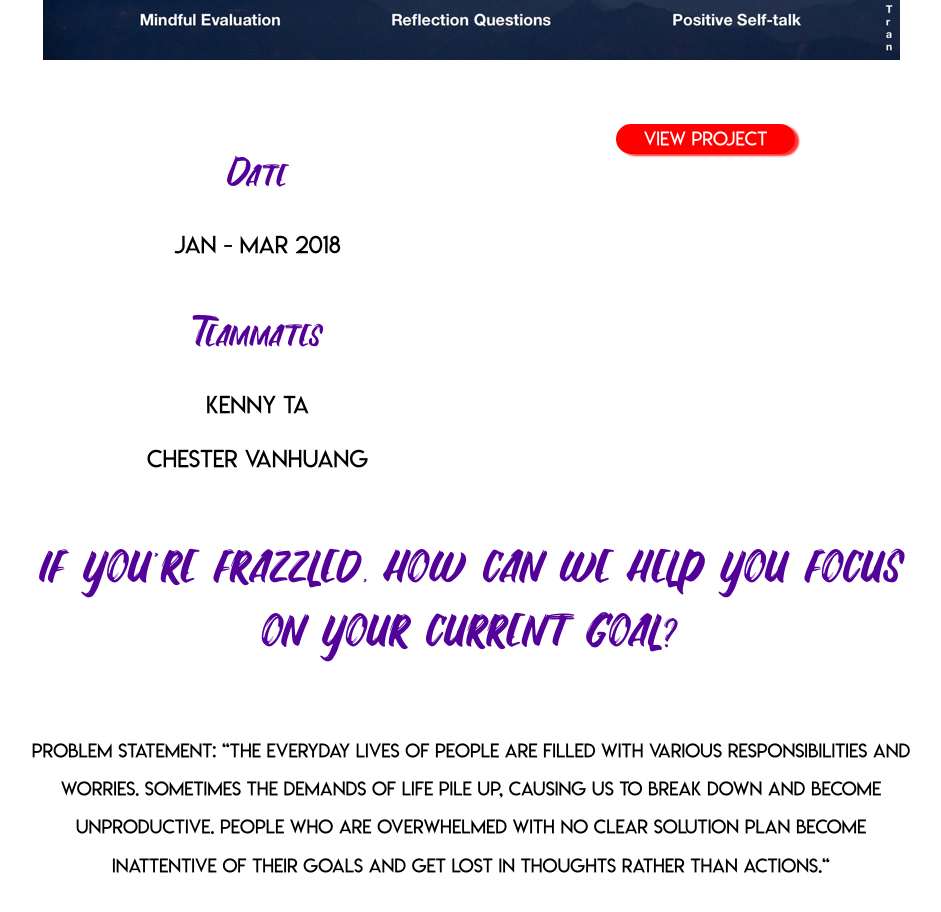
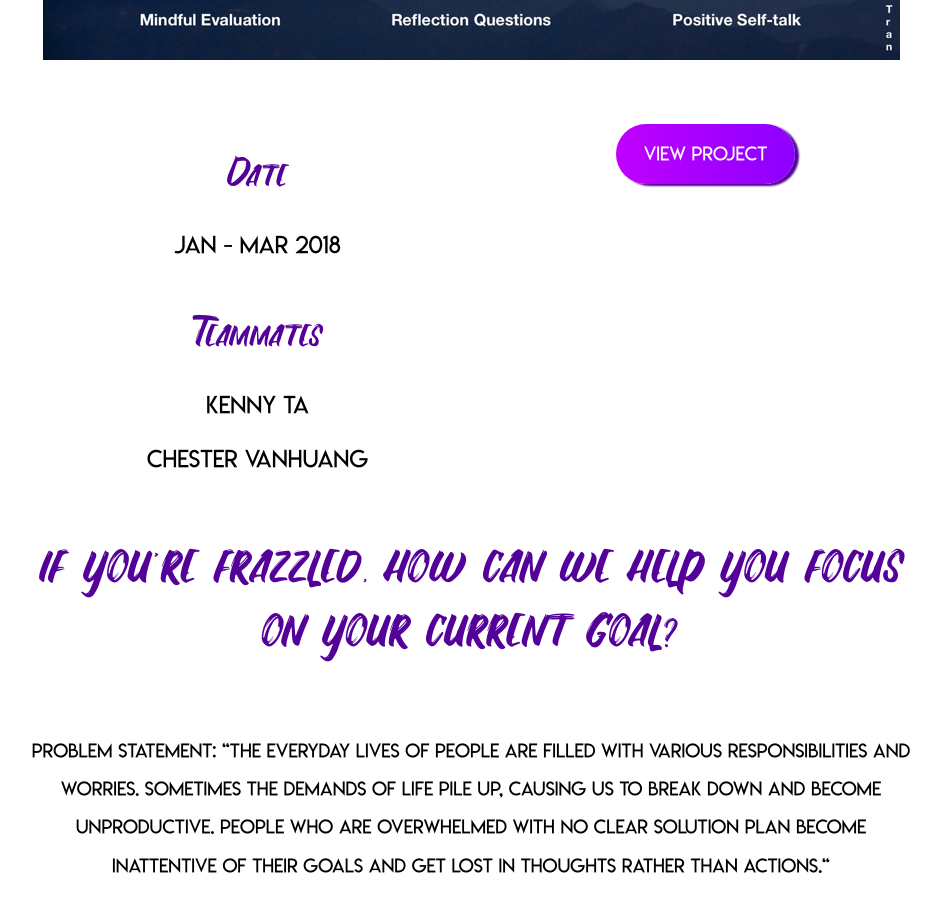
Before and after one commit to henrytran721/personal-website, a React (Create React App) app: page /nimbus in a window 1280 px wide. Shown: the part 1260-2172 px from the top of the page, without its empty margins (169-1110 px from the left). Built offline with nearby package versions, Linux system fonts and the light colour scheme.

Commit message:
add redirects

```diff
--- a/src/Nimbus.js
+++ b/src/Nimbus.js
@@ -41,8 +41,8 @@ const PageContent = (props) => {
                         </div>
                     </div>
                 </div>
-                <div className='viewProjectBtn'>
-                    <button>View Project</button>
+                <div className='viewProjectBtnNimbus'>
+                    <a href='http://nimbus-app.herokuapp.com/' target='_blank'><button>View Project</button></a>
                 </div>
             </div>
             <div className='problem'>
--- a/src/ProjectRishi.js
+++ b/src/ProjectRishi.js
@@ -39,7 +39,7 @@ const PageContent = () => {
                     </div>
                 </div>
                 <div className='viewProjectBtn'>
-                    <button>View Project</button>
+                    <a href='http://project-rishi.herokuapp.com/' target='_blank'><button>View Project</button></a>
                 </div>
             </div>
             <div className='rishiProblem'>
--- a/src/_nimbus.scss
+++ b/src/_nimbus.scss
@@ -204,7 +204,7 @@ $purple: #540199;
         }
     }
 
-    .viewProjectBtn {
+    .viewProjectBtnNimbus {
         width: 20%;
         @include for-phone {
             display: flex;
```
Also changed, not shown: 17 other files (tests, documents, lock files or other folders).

__WORK INSTRUCTIONS__:
The data must come back word for word, with every picture removed.

__REPLY TO THE EXERCISE__:
Before and after one commit to henrytran721/personal-website, a React (Create React App) app: page /nimbus in a window 1280 px wide. Shown: the part 1260-2172 px from the top of the page, without its empty margins (169-1110 px from the left). Built offline with nearby package versions, Linux system fonts and the light colour scheme.

Commit message:
add redirects

```diff
--- a/src/Nimbus.js
+++ b/src/Nimbus.js
@@ -41,8 +41,8 @@ const PageContent = (props) => {
                         </div>
                     </div>
                 </div>
-                <div className='viewProjectBtn'>
-                    <button>View Project</button>
+                <div className='viewProjectBtnNimbus'>
+                    <a href='http://nimbus-app.herokuapp.com/' target='_blank'><button>View Project</button></a>
                 </div>
             </div>
             <div className='problem'>
--- a/src/ProjectRishi.js
+++ b/src/ProjectRishi.js
@@ -39,7 +39,7 @@ const PageContent = () => {
                     </div>
                 </div>
                 <div className='viewProjectBtn'>
-                    <button>View Project</button>
+                    <a href='http://project-rishi.herokuapp.com/' target='_blank'><button>View Project</button></a>
                 </div>
             </div>
             <div className='rishiProblem'>
--- a/src/_nimbus.scss
+++ b/src/_nimbus.scss
@@ -204,7 +204,7 @@ $purple: #540199;
         }
     }
 
-    .viewProjectBtn {
+    .viewProjectBtnNimbus {
         width: 20%;
         @include for-phone {
             display: flex;
```
Also changed, not shown: 17 other files (tests, documents, lock files or other folders).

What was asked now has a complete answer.